What the Clippers do present, however, is a need for a secondary ball-handler and scorer as well as an opportunity to rejuvenate a player’s career under head coach Tyronn Lue. Both Reggie Jackson and Nicolas Batum came onto the team as late offseason additions following rough seasons. A season later, both have been hot commodities in free agency.

Could those opportunities intrigue the likes of a Kelly Oubre Jr., a Rondae Hollis-Jefferson, or a Justise Winslow? They’re among a number of solid, veteran free agents still available to sign, including Lou Williams, Danny Green, Paul Millsap, James Ennis III, Moe Wagner, Enes Kanter, and Ersan Ilyasova. Of course, that’s where ‘needs’ meet ‘wants,’ and the Clippers currently need a secondary ball-handler and scorer to take the load off of Paul George as well as, hopefully, Reggie Jackson.

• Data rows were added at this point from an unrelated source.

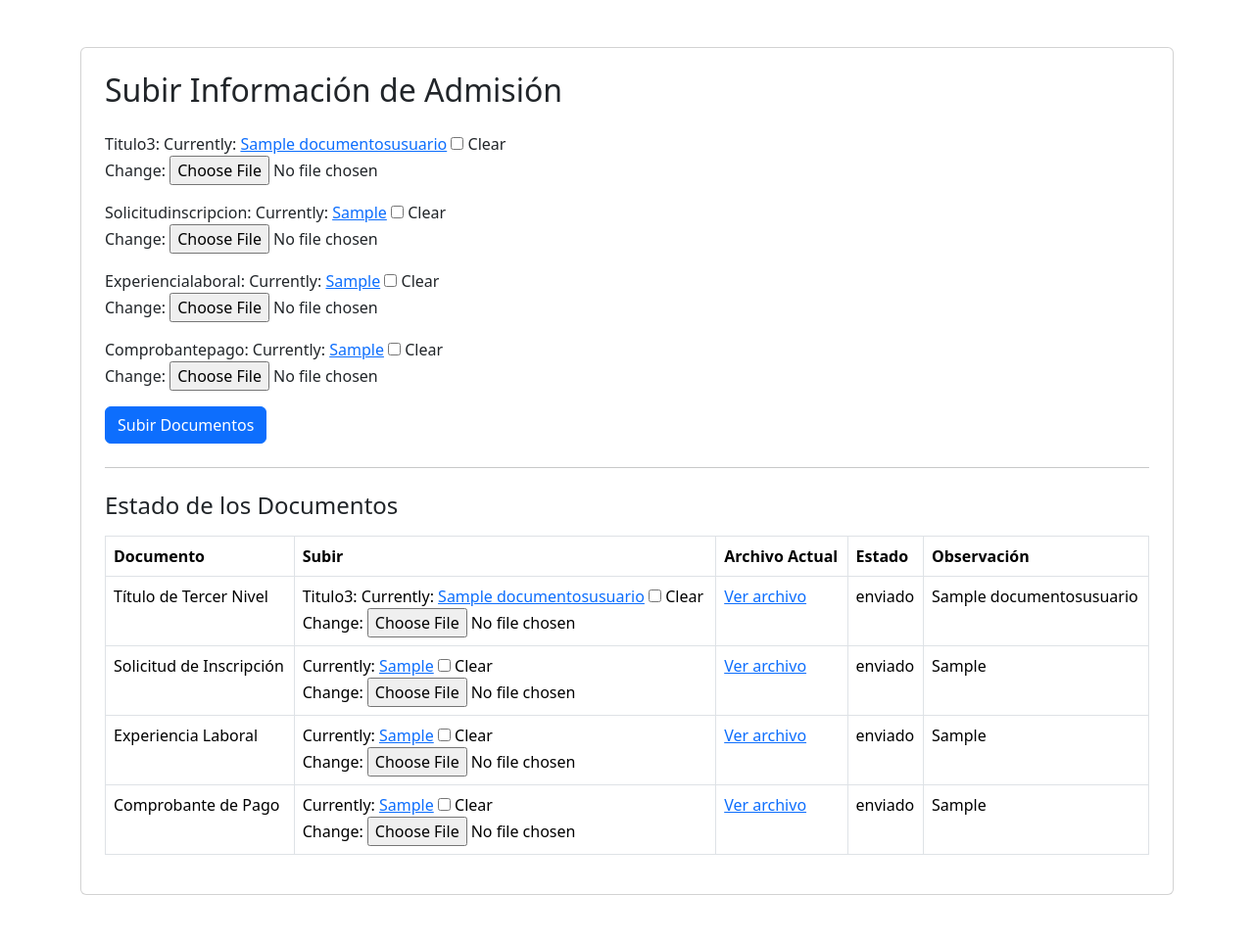
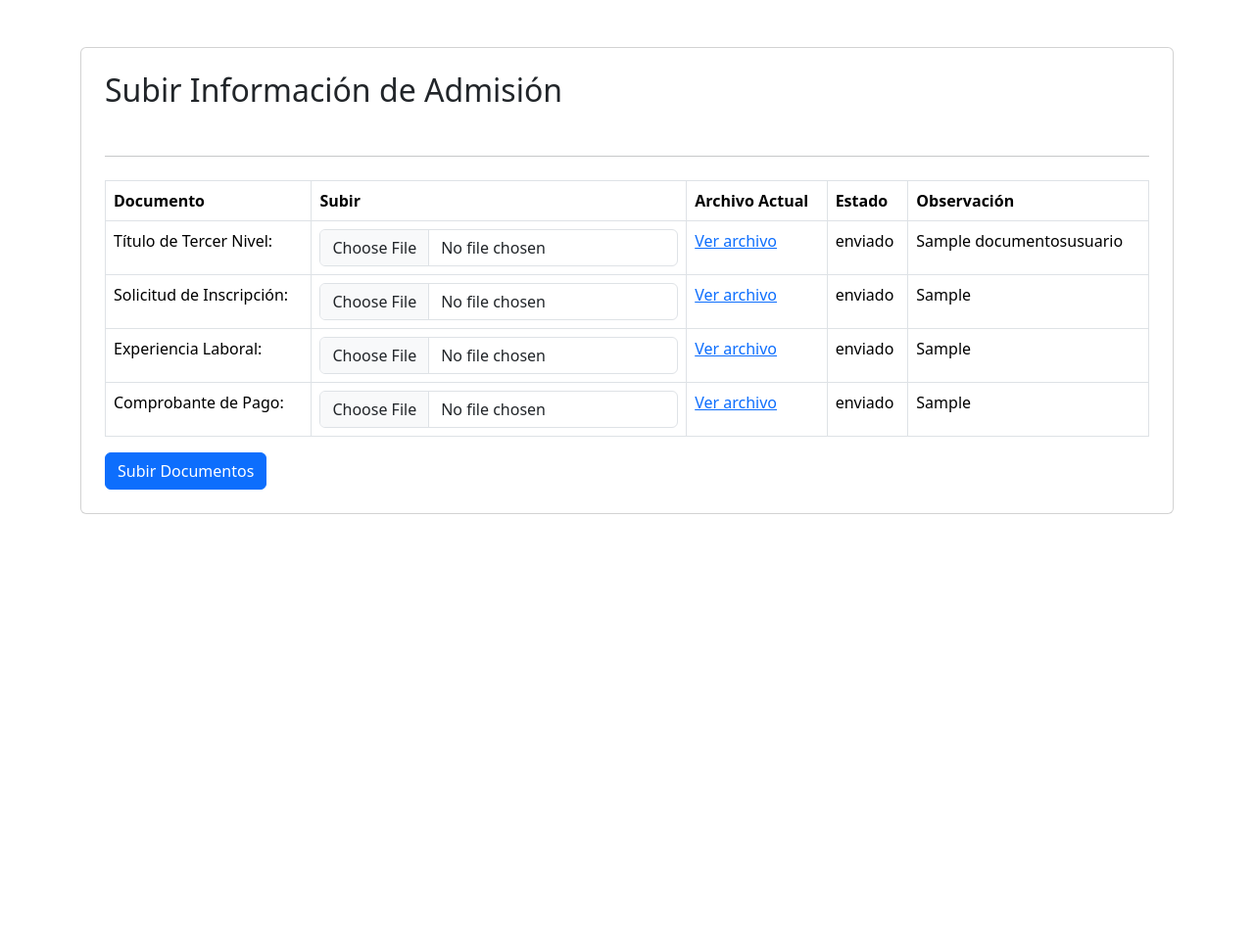
Before and after one commit to pablomonterof1/gestionposgrado, a Django app: page /informacionad/upload/1 in a window 1280 px wide. Shown: the part 62-1024 px from the top of the page at 98% size. After the commit the page ends 587 px from the top, so only its background shows below. Run offline with Django 5.2, Linux system fonts and the light colour scheme; tables that the repository leaves empty hold one stand-in row (values such as "Sample post"); some libraries are stand-ins or nearby versions.

Commit message:
Subir - 28052025

```diff
--- a/admision/templates/informacionad_upload.html
+++ b/admision/templates/informacionad_upload.html
@@ -1,9 +1,6 @@
 {% extends 'layouts/base.html' %}
 
 {% block content %}
-
-
-
 
 
 <main class="container py-5">
@@ -11,30 +8,18 @@
 
         <h2 class="mb-4">Subir Información de Admisión</h2>
 
-        <form method="post" enctype="multipart/form-data">
-            {% csrf_token %}
-            <div class="mb-3">
-                {{ form.titulo3.label_tag }} {{ form.titulo3 }}
-            </div>
-            <div class="mb-3">
-                {{ form.solicitudinscripcion.label_tag }} {{ form.solicitudinscripcion }}
-            </div>
-            <div class="mb-3">
-                {{ form.experiencialaboral.label_tag }} {{ form.experiencialaboral }}
-            </div>
-            <div class="mb-3">
-                {{ form.comprobantepago.label_tag }} {{ form.comprobantepago }}
-            </div>
-            <button type="submit" class="btn btn-primary">Subir Documentos</button>
-        </form>
+
+
 
         <hr class="my-4">
 
-        <h4 class="mb-3">Estado de los Documentos</h4>
+        <form method="post" enctype="multipart/form-data">
+            {% csrf_token %}
 
             <table class="table table-bordered">
                 <thead>
                     <tr>
+
                         <th>Documento</th>
                         <th>Subir</th>
                         <th>Archivo Actual</th>
@@ -45,8 +30,11 @@
 
                 <tbody>
                     <tr>
-                    <td>Título de Tercer Nivel</td>
-                    <td>{{ form.titulo3.as_field_group }} </td>
+                        <td>{{ form.titulo3.label_tag }}</td>
+                        <td>
+
+                            {{ form.titulo3 }}
+                        </td>
                         <td>
                             {% if documentos_usuario.titulo3 %}
                             <a href="{{ documentos_usuario.titulo3.url }}" target="_blank">Ver archivo</a>
@@ -58,8 +46,11 @@
                         <td>{{ documentos_usuario.observaciontitulo3|default:"-" }}</td>
                     </tr>
                     <tr>
-                    <td>Solicitud de Inscripción</td>
-                    <td>{{ form.solicitudinscripcion }}</td>
+                        <td>{{ form.solicitudinscripcion.label_tag }}</td>
+                        <td>
+
+                            {{ form.solicitudinscripcion }}
+                        </td>
                         <td>
                             {% if documentos_usuario.solicitudinscripcion %}
                             <a href="{{ documentos_usuario.solicitudinscripcion.url }}" target="_blank">Ver archivo</a>
@@ -71,7 +62,7 @@
                         <td>{{ documentos_usuario.observacionsolicitudinscripcion|default:"-" }}</td>
                     </tr>
                     <tr>
-                    <td>Experiencia Laboral</td>
+                        <td>{{ form.experiencialaboral.label_tag }}</td>
                         <td>{{ form.experiencialaboral }}</td>
                         <td>
                             {% if documentos_usuario.experiencialaboral %}
@@ -84,7 +75,7 @@
                         <td>{{ documentos_usuario.observacionexperiencialaboral|default:"-" }}</td>
                     </tr>
                     <tr>
-                    <td>Comprobante de Pago</td>
+                        <td>{{ form.comprobantepago.label_tag }}</td>
                         <td>{{ form.comprobantepago }}</td>
                         <td>
                             {% if documentos_usuario.comprobantepago %}
@@ -99,6 +90,10 @@
                 </tbody>
             </table>
 
+            <button type="submit" class="btn btn-primary">Subir Documentos</button>
+
+        </form>
+
     </section>
 </main>
 
--- a/programasposgrado/templates/programadeposgrado_update.html
+++ b/programasposgrado/templates/programadeposgrado_update.html
@@ -113,11 +113,13 @@
     const maestria = document.getElementById('maestriaSelect')
     const periodoacademico = document.getElementById('periodoacademicoSelect')
     const modalidad = document.getElementById('modalidadSelect')
+    const cohorte = document.getElementById('cohorte');
 
     const inputCampoamplio = document.getElementById('inputCampoamplio');
     const inputMaestria = document.getElementById('inputMaestria');
     const inputperiodoacademico = document.getElementById('inputperiodoacademico');
     const inputModalidad = document.getElementById('inputModalidad');
+    const inputCohorte = document.getElementById('inputCohorte');
 
     const btn = document.getElementById('editProgramaBtn');
 
@@ -126,12 +128,14 @@
         const mid = maestria.value;
         const cid = periodoacademico.value;
         const modid = modalidad.value;
+        const cohortValue = cohorte.value;
 
         if (mid && cid && modid && campid) {
             inputCampoamplio.value = campid;
             inputMaestria.value = mid;
             inputperiodoacademico.value = cid;
             inputModalidad.value = modid;
+            inputCohorte.value = cohortValue;
             btn.disabled = false;
             btn.classList.remove('disabled');
         } else {
@@ -144,6 +148,7 @@
     maestria.addEventListener('change', updateFormState);
     periodoacademico.addEventListener('change', updateFormState);
     modalidad.addEventListener('change', updateFormState);
+    cohorte.addEventListener('change', updateFormState);
 </script>
 
 {% endblock %}
--- a/programasposgrado/views.py
+++ b/programasposgrado/views.py
@@ -251,6 +251,7 @@ def programadeposgrado_update(request, programadeposgrado_id):
     maestrias_list = Maestrias.objects.all().order_by('-created')
     periodoacademicos_list = PeriodosAcademicos.objects.all().order_by('fecha_inicio')
     modalidad_list = Modalidad.objects.all().order_by('-created')
+    cohorte = request.POST.get('cohorte')
     if request.method == 'POST':
         campoamplio_id = request.POST.get('campoamplio_id')
         maestria_id = request.POST.get('maestria_id')
@@ -258,7 +259,7 @@ def programadeposgrado_update(request, programadeposgrado_id):
         modalidad_id = request.POST.get('modalidad_id')
 
         # Validar duplicados si es necesario
-        if ProgramaPosgrado.objects.filter(campoamplio=campoamplio_id, maestria=maestria_id, periodoacademico=periodoacademico_id, modalidad=modalidad_id).exists():
+        if ProgramaPosgrado.objects.filter(campoamplio=campoamplio_id, maestria=maestria_id, periodoacademico=periodoacademico_id, modalidad=modalidad_id, cohorte=cohorte).exists():
             return render(request, 'programadeposgrado_update.html', {
                 'error': 'Ya existe un programa de posgrado con esta combinación.',
                 'programadeposgrado': programadeposgrado,
@@ -272,6 +273,7 @@ def programadeposgrado_update(request, programadeposgrado_id):
         programadeposgrado.maestria = maestria_id
         programadeposgrado.periodoacademico = periodoacademico_id
         programadeposgrado.modalidad = modalidad_id
+        programadeposgrado.cohorte = cohorte
         programadeposgrado.save()
         return redirect('programasdeposgrado')
     else:
--- a/usuarios/forms.py
+++ b/usuarios/forms.py
@@ -2,6 +2,7 @@ from django import forms
 from django.contrib.auth.forms import UserCreationForm
 from django.contrib.auth import get_user_model
 from .models import DocumentosUsuario
+from django.forms.widgets import ClearableFileInput
 
 User = get_user_model()
 
@@ -21,28 +22,23 @@ class CustomUserCreationForm(UserCreationForm):
 class DocumentoUsuarioForm(forms.ModelForm):
     class Meta:
         model = DocumentosUsuario
-        fields = [
-            'titulo3', 'observaciontitulo3',
-            'solicitudinscripcion', 'observacionsolicitudinscripcion',
-            'experiencialaboral', 'observacionexperiencialaboral',
-            'comprobantepago', 'observacioncomprobantepago'
-        ]
+        fields = ['titulo3', 'solicitudinscripcion', 'experiencialaboral', 'comprobantepago']
+        labels = {
+            'titulo3': 'Título de Tercer Nivel',
+            'solicitudinscripcion': 'Solicitud de Inscripción',
+            'experiencialaboral': 'Experiencia Laboral',
+            'comprobantepago': 'Comprobante de Pago',
+        }
         widgets = {
-            'titulo3': forms.ClearableFileInput(),
-            'solicitudinscripcion': forms.ClearableFileInput(),
-            'experiencialaboral': forms.ClearableFileInput(),
-            'comprobantepago': forms.ClearableFileInput(),
-            'observaciontitulo3': forms.Textarea(attrs={'rows': 2}),
-            'observacionsolicitudinscripcion': forms.Textarea(attrs={'rows': 2}),
-            'observacionexperiencialaboral': forms.Textarea(attrs={'rows': 2}),
-            'observacioncomprobantepago': forms.Textarea(attrs={'rows': 2}),
+            'titulo3': ClearableFileInput(attrs={'class': 'form-control'}),
+            'solicitudinscripcion': ClearableFileInput(attrs={'class': 'form-control'}),
+            'experiencialaboral': ClearableFileInput(attrs={'class': 'form-control'}),
+            'comprobantepago': ClearableFileInput(attrs={'class': 'form-control'}),
         }
 
-    def clean(self):
-        cleaned_data = super().clean()
-        # Validación opcional: asegúrate de que los archivos sean PDFs si quieres
-        for field in ['titulo3', 'solicitudinscripcion', 'experiencialaboral', 'comprobantepago']:
-            file = cleaned_data.get(field)
-            if file and not file.name.endswith('.pdf'):
-                self.add_error(field, 'El archivo debe ser un PDF.')
-        return cleaned_data
+    def __init__(self, *args, **kwargs):
+        super().__init__(*args, **kwargs)
+        for field_name, field in self.fields.items():
+            if isinstance(field.widget, ClearableFileInput):
+                # usamos solo el input, sin texts extra
+                field.widget.template_name = 'widgets/only_file_input.html'
--- /dev/null
+++ b/usuarios/templates/widgets/only_file_input.html
@@ -0,0 +1 @@
+<input type="{{ widget.type }}" name="{{ widget.name }}"{% include "django/forms/widgets/attrs.html" %}>
```
Lines whose indentation alone changed are shown as unchanged.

Kelly Oubre Jr., Warriors


DeMar DeRozan, who agreed to a three-year, $85 million deal with the Chicago Bulls via a sign-and-trade with the Spurs, was reportedly expected to meet with the Clippers during the early stages of free agency. Sources confirmed DeRozan and the Clippers’ mutual interest in a deal, but with only the $5.9 million mid-level exception to offer, the 31-year old elected to go for the additional $22 million annually and join the Bulls. And who could blame him? A potential sign-and-trade could have worked, but that would’ve hard-capped the Clippers and required a number of pieces to be moved in order to make it possible, making filling out the roster even more complicated.

The Clippers’ attention over the next few days will remain solely on retaining the services of Kawhi Leonard and Reggie Jackson. Then, it’ll likely go into trying to fill out their mid-level exception with another scorer/ball-handler.